Such Mice cycles have the following properties:

  1. Uniqueness: for each mouse, there is exactly one ‘mouse cycle’ made by that mouse only, and a set cheeses.

  2. The cheeses within each ‘mouse cycle’ are defined and cannot be changed.

  3. The relative position of mouse and cheeses within each ‘mouse cycle’ does not matter (the order of mice/cheeses may be changed).

  4. The relative orientation of mouse and cheeses within ‘mice cycles’ must be preserved. Mice/cheeses orientation is given by the isosceles triangle representation: the base of the triangle represents mouse’s tail/cheese’s base, whereas the opposite vertex represents mice’s head/cheese’s tip (see top of attached picture).

Using the following notation:
Mice b: light blue mouse B: dark blue mouse. Cheeses Y: yellow cheese, R: red cheese, O: orange cheese Angle bracket: mouse head/cheese tip.

With this notation, mouse cycles can be represented, for example, as:

  • Light blue mouse loop: b>, Y>
  • Dark blue mouse loop: B>, <O, Y>

Which indeed defines cheese content and relative orientation of mice/cheeses for the two mouse cycles (the order of cheeses/mice within each cycle does not matter as already stated).

See one possible visual representation of the above definition in Figure 1 in the attached picture.

Note that:

  • A cheese may be shared between mice, in which case the ‘mice cycles’ intersect.

  • Cheeses may not be part of any of ‘mice cycles’.

——In the visual representation, mice/cheeses connections can be re-arranged in any way as long as properties 1-4 above are preserved.

This means that the following transformations are valid ones:
a) The order of cheeses/mice may be changed. See example in Figure 2a.

b) The two cycles may be drawn such that they share edges. See example in Figure 2b.

c) One end of an isolated cheese (if present) may be connected to mice cycles’s edges. See example in Figure 2c.

—— Problem statement: Given an initial configuration ‘A’ for the two mice cycles, and a final configuration ‘B’ for the two mice cycles, what is the minimum possible number of ‘cuts’ and ‘links’ required to turn the initial configuration ‘A’ into the final one ‘B’, considering all possible equivalent arrangements of mice and cheeses connections obtained using the transformation properties a, b, c above?

See a specific example in Figure 3.

Is it possible to make general conclusions, i.e. conclusions independent from particular mice cycles configurations?

This problem, invented from scratch, has eluded me for a while, I have thought of it long but I’m still not sure how to approach ithow to start.

Any ideas? Has this problem been solved before? Is this problem somehow tractable?
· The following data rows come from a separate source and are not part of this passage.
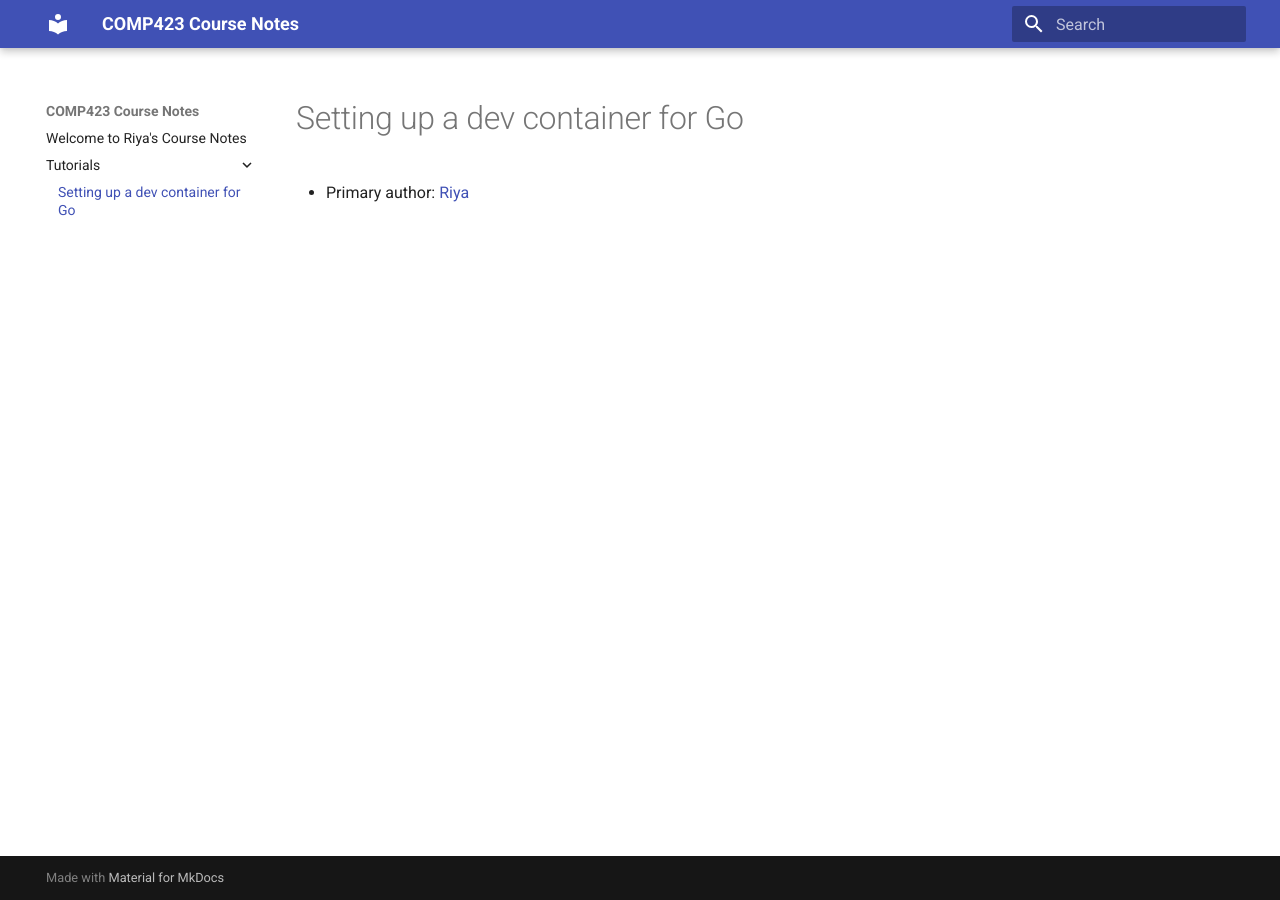
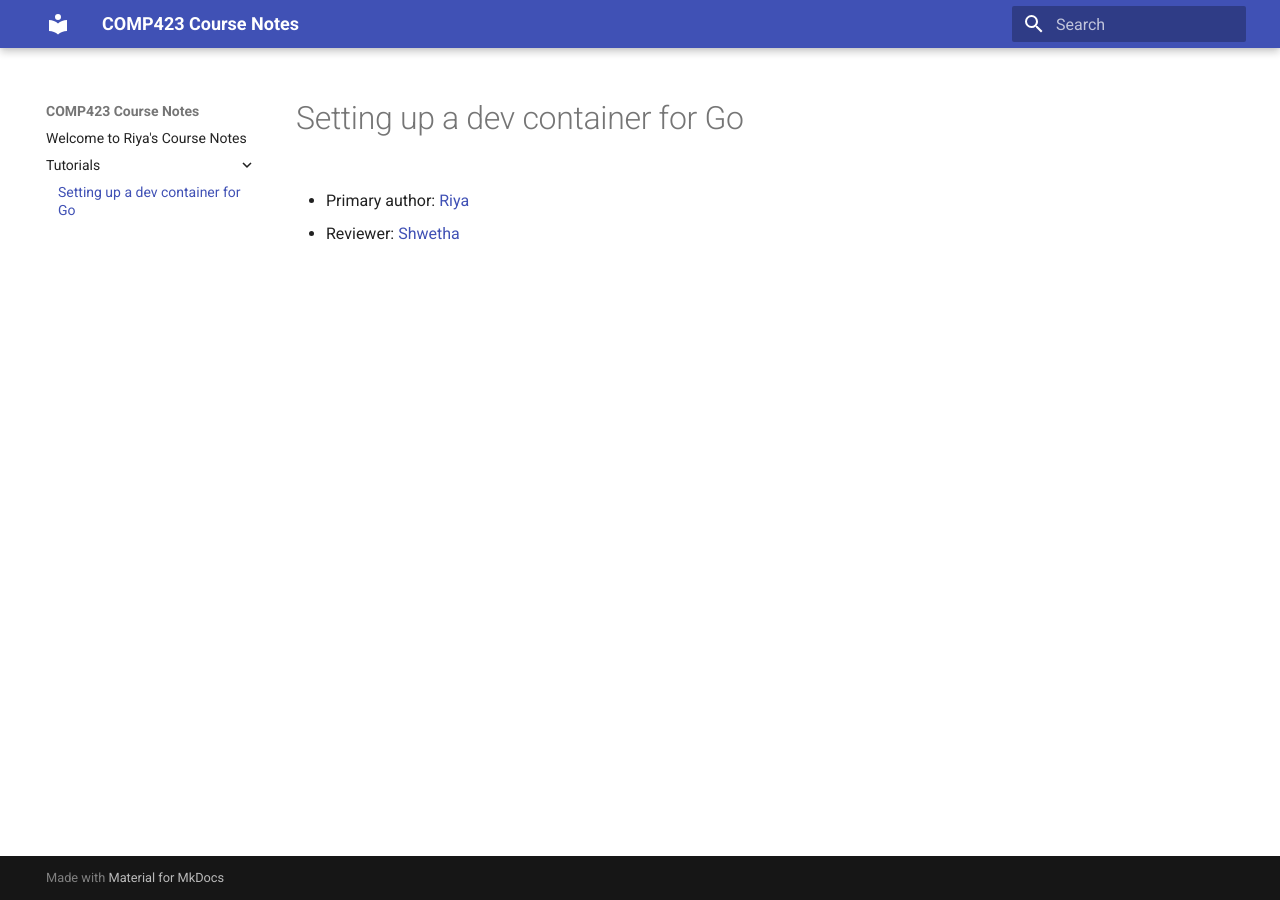
Before and after one commit to riyachawan/comp423-course-notes, an MkDocs documentation site: the page built from docs/tutorials/go-setup.md, in a window 1280 px wide. Built offline with MkDocs 1.6.1 and Material for MkDocs 9.7.7, drawn with Linux system fonts in a browser that asks for light colours.

Commit message:
Partner edits

```diff
--- a/docs/tutorials/go-setup.md
+++ b/docs/tutorials/go-setup.md
@@ -1,3 +1,5 @@
 # Setting up a dev container for Go
 
 * Primary author: [Riya](https://github.com/riyachawan/comp423-course-notes.git)
+
+* Reviewer: [Shwetha](https://github.com/shwethakunjur/comp423-course-notes)
```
The system won’t let me publish the pictures until I collect 10pts. Will post them ASAP.

I like cheese

Hello one & all at FP. I’m Al – alsarcastic but I’m not really sarcastic, well not that much.

You can probably see I joined FIVE YEARS AGO which was my last venture into the world of forums. Got a new job, got a new woman, got a new family. Life took over. Been meaning to get back into it for a while now and was just waiting to find a passion project I could get my teeth into.

So now I’m back and hoping to find some other folks willing to work with me for our mutual success. Mainly here…

I like cheese

Set the webcam camera for cheese using the command line

I have cheese (3.18.1) on Ubuntu 16.04 LTS. When I run it, however, there are no settings.

Theoretically, the camera can be set via the settings as described here:

Where are the settings / settings in Cheese Photo Booth?

Sometimes (like in my situation) the settings menu doesn't open. There is a workaround, but it is not ideal:

Gnome Cheese Settings / Prefs menu is missing

What about starting cheese from the command line? Does anyone have an example of device selection? I've tried the device number (from lsusb) and name, but all I get is a segmentation error, so I'm probably doing something wrong. For example:

Cheese – device "USB camera"

Any thoughts? Yes, there is guvcview, but cheese is installed by default in many systems, and I would imagine that it would be useful to know this type of camera specification.

Thank you very much.